** Opening Excerpted data block **

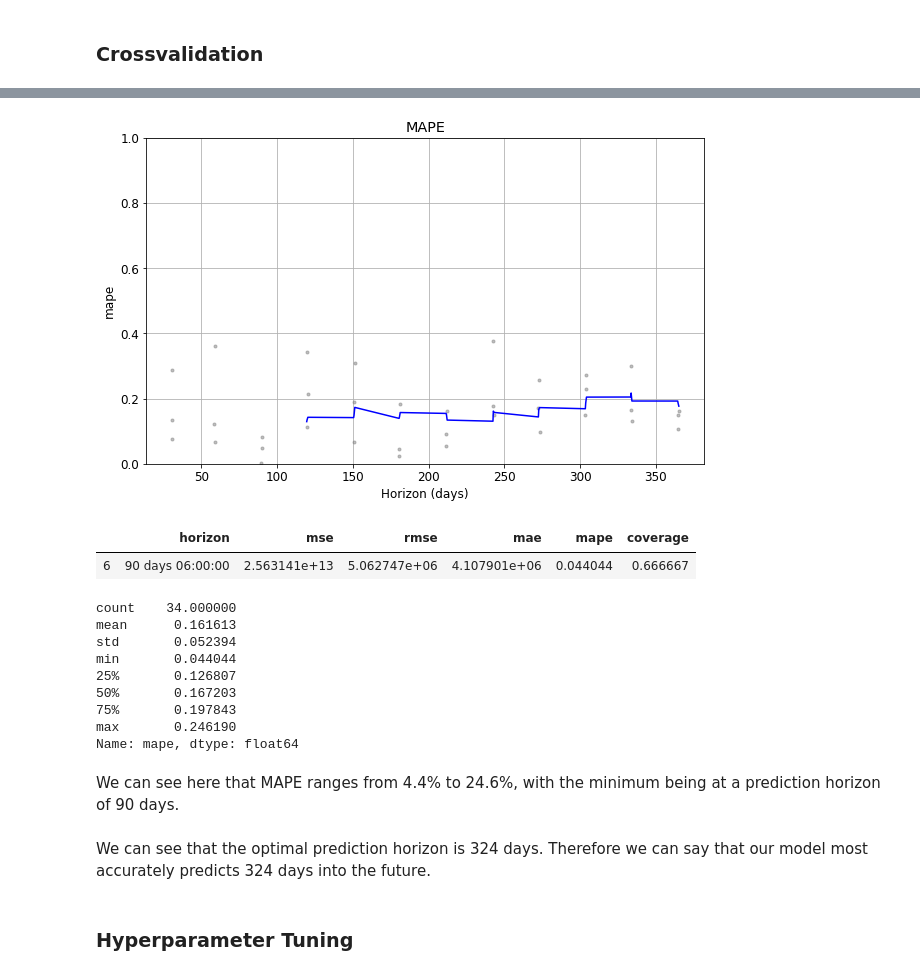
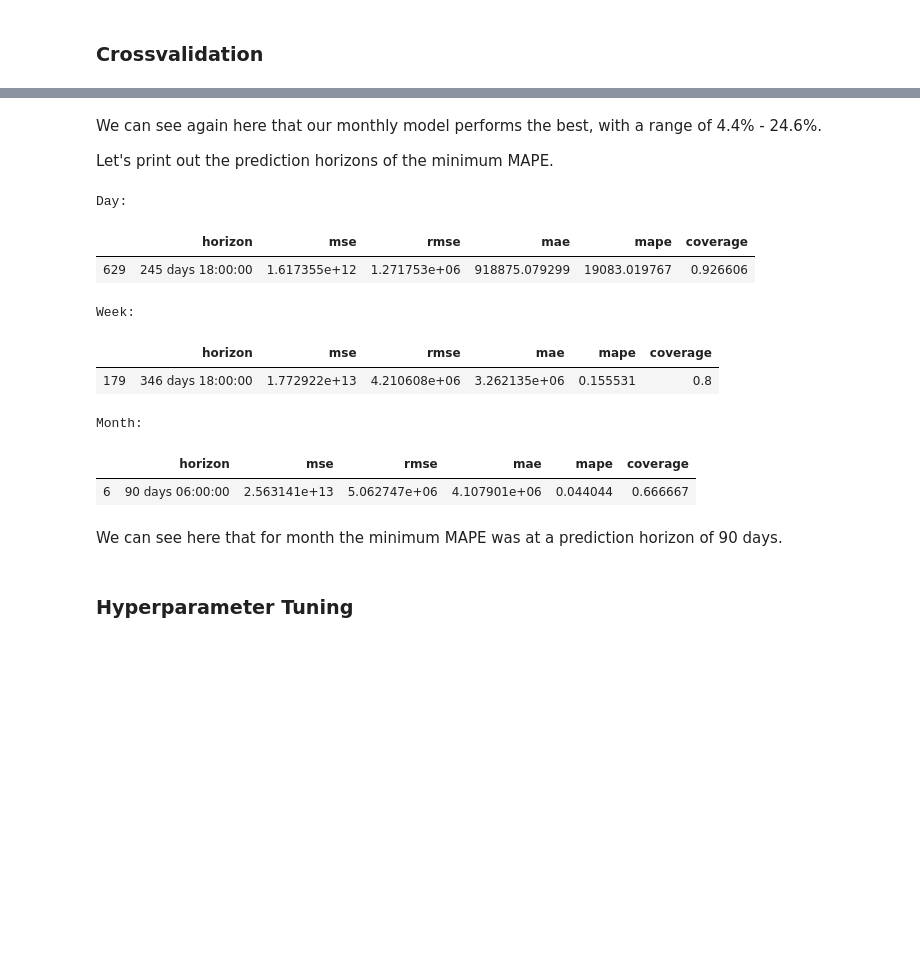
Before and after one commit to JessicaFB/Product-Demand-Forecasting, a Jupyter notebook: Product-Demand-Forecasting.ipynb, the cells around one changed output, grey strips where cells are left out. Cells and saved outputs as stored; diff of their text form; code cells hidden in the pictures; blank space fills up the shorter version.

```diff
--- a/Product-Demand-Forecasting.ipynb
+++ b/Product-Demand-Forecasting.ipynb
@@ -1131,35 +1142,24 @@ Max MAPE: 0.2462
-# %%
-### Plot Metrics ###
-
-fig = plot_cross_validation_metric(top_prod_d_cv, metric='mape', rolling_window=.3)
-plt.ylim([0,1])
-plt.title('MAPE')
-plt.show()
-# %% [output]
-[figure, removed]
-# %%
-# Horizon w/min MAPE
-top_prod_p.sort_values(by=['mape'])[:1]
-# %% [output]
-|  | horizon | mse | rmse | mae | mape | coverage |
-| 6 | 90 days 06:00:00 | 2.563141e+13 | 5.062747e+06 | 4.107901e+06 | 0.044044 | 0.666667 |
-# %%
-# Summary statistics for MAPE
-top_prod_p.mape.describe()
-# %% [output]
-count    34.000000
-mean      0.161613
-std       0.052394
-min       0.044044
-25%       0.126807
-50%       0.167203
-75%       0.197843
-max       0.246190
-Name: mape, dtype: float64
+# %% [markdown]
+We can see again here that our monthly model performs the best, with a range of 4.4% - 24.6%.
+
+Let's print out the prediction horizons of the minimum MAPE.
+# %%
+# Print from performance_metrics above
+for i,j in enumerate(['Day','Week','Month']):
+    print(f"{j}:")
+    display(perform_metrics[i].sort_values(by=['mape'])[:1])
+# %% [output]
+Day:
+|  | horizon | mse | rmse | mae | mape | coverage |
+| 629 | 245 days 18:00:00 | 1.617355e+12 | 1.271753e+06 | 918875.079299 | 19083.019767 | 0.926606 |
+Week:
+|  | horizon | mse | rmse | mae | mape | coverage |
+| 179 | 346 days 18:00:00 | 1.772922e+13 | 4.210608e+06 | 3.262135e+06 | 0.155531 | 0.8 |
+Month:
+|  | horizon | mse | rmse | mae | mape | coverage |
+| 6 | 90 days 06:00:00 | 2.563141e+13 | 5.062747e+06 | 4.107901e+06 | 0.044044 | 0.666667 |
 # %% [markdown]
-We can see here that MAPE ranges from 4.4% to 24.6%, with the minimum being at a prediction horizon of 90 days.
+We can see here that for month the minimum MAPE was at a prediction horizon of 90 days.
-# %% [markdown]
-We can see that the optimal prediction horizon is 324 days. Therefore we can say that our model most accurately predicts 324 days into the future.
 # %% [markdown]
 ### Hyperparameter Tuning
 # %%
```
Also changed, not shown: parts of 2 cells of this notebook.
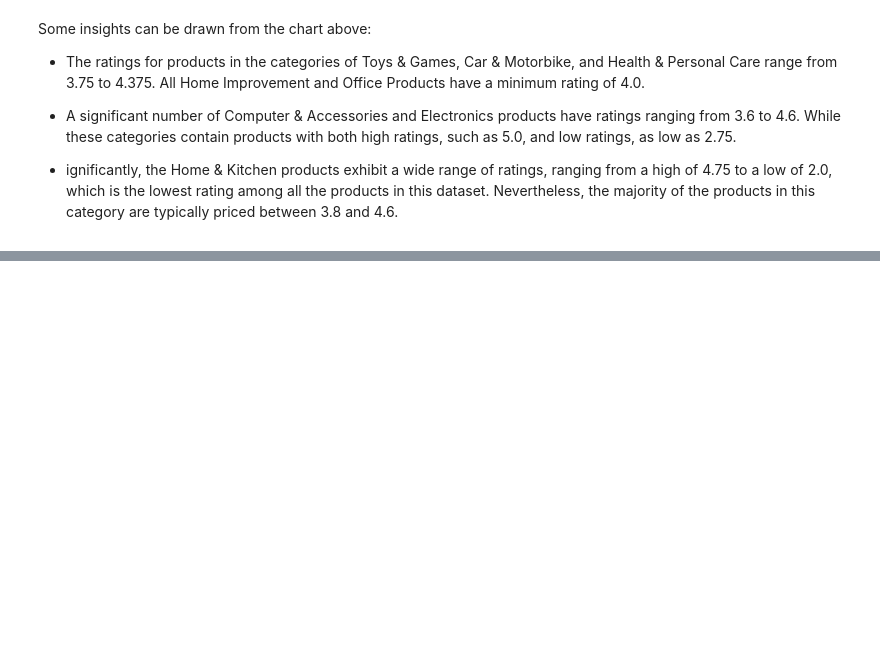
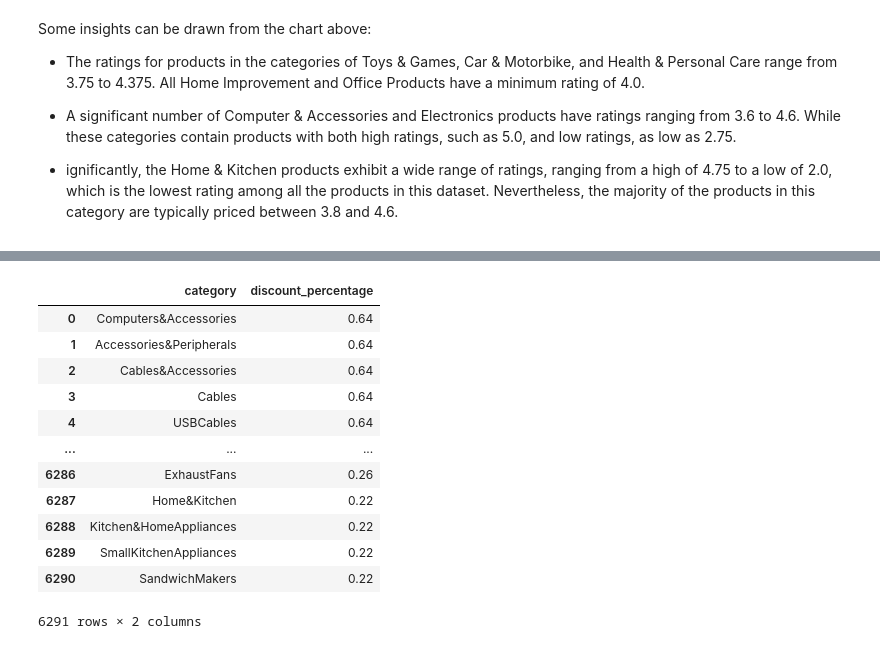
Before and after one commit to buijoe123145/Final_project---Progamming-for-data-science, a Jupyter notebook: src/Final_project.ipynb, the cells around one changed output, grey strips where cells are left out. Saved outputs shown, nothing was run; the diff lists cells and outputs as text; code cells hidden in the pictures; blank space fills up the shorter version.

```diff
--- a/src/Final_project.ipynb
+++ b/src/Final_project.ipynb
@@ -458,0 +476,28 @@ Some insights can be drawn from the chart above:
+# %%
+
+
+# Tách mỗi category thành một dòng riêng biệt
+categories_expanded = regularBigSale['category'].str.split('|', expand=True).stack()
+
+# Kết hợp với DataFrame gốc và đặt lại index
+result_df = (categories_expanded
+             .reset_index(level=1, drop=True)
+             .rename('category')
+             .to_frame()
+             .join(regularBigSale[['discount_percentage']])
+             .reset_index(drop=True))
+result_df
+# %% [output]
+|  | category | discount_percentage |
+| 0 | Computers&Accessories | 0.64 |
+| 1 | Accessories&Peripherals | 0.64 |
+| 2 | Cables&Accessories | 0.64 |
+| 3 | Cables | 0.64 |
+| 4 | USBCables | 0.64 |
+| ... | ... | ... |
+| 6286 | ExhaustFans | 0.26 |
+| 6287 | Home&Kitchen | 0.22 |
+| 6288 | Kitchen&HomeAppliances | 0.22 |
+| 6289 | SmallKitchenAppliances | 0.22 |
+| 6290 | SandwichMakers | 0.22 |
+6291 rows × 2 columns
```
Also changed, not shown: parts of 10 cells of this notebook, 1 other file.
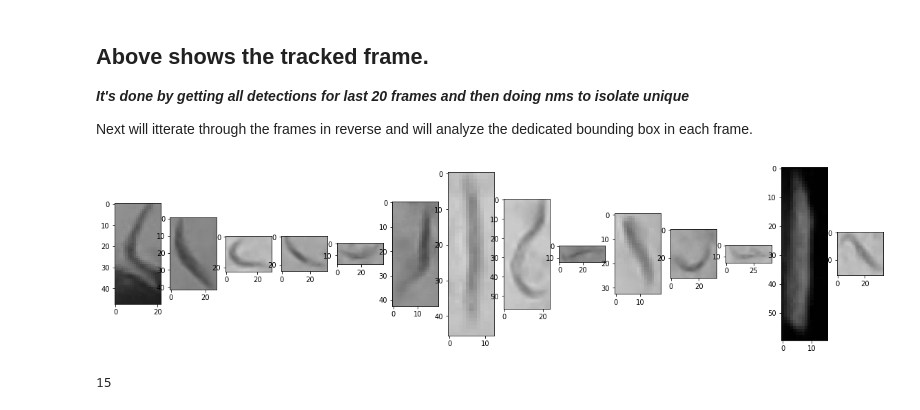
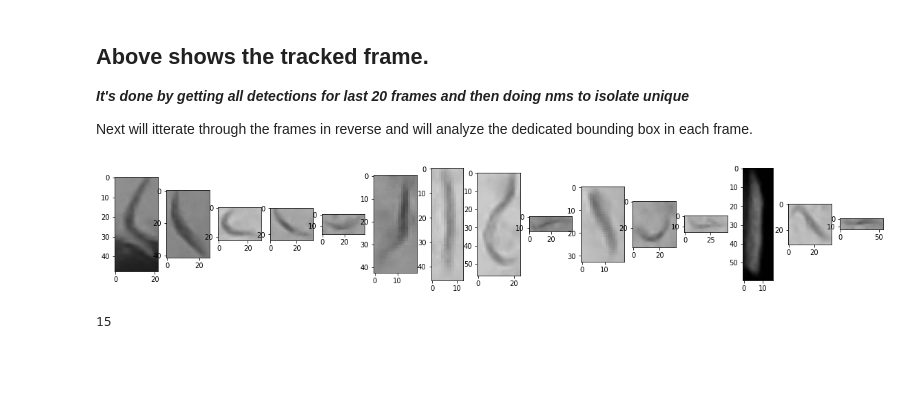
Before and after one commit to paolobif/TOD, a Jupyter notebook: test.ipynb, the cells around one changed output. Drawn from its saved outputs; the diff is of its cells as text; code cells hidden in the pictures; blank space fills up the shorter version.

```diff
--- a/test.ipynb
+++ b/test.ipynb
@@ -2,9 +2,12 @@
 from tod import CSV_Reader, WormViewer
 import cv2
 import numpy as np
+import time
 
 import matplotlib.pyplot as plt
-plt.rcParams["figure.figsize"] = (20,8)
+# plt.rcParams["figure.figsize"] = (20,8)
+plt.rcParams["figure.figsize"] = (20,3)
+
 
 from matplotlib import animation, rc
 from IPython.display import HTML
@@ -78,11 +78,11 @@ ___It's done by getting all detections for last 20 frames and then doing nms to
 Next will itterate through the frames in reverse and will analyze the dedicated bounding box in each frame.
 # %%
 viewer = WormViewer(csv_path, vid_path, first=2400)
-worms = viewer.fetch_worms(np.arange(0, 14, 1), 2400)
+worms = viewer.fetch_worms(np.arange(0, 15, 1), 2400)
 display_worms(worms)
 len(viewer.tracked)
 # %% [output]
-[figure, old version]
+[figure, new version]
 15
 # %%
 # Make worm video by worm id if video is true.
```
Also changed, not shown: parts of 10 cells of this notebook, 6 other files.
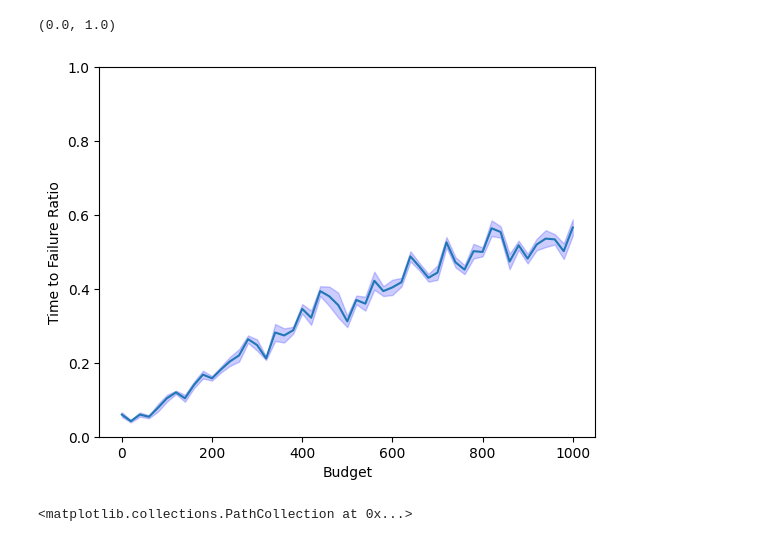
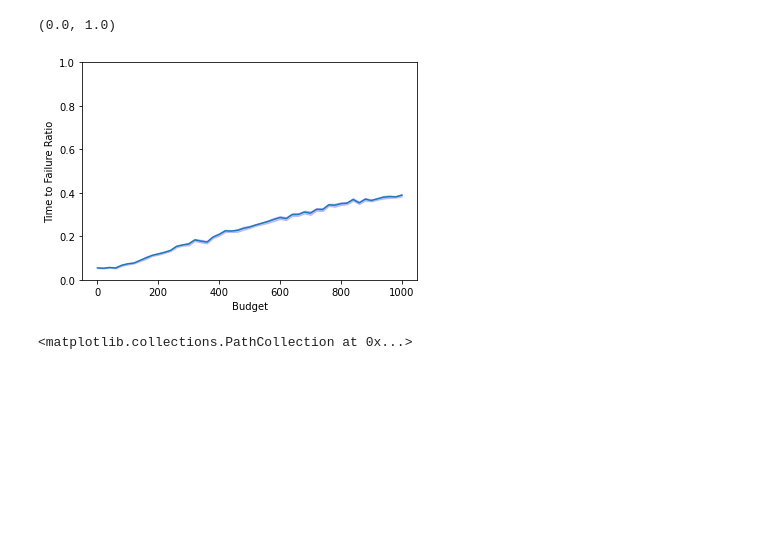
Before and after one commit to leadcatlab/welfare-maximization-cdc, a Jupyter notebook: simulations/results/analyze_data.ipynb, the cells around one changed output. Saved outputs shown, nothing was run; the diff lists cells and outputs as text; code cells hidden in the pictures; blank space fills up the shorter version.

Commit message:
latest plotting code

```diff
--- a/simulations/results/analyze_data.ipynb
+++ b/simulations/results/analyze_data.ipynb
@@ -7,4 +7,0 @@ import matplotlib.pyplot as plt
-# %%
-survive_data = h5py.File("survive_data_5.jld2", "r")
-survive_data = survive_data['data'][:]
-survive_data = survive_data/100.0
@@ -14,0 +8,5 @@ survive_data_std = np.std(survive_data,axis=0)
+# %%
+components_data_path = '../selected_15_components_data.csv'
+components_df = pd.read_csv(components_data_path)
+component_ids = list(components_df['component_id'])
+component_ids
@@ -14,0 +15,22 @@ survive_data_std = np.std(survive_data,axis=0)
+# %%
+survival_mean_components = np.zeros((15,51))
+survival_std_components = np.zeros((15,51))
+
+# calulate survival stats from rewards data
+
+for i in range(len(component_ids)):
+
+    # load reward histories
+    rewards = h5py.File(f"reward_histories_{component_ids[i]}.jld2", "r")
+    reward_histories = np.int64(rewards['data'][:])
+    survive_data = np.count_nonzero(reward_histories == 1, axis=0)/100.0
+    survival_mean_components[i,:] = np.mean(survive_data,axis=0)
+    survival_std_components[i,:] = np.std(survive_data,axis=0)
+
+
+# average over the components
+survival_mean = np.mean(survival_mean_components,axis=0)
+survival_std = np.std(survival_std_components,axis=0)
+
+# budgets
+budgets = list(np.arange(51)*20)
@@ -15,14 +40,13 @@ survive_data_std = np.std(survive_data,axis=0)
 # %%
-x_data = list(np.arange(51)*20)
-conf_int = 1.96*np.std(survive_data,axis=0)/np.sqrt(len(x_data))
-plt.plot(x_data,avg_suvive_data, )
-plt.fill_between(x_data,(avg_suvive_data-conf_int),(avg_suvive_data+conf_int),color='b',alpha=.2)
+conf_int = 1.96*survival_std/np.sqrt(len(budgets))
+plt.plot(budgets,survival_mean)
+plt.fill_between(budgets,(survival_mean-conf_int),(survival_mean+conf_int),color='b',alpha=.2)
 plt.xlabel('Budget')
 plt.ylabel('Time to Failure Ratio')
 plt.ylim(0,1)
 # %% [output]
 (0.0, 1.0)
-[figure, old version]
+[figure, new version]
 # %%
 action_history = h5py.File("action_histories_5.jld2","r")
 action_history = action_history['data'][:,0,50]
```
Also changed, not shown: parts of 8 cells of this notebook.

** Closing Excerpted data block **

### [What to produce]
Nothing but the lines holding the word "budgets" should be returned from the listing above.

### [Solution for this problem]
+# budgets
+budgets = list(np.arange(51)*20)
+conf_int = 1.96*survival_std/np.sqrt(len(budgets))
+plt.plot(budgets,survival_mean)
+plt.fill_between(budgets,(survival_mean-conf_int),(survival_mean+conf_int),color='b',alpha=.2)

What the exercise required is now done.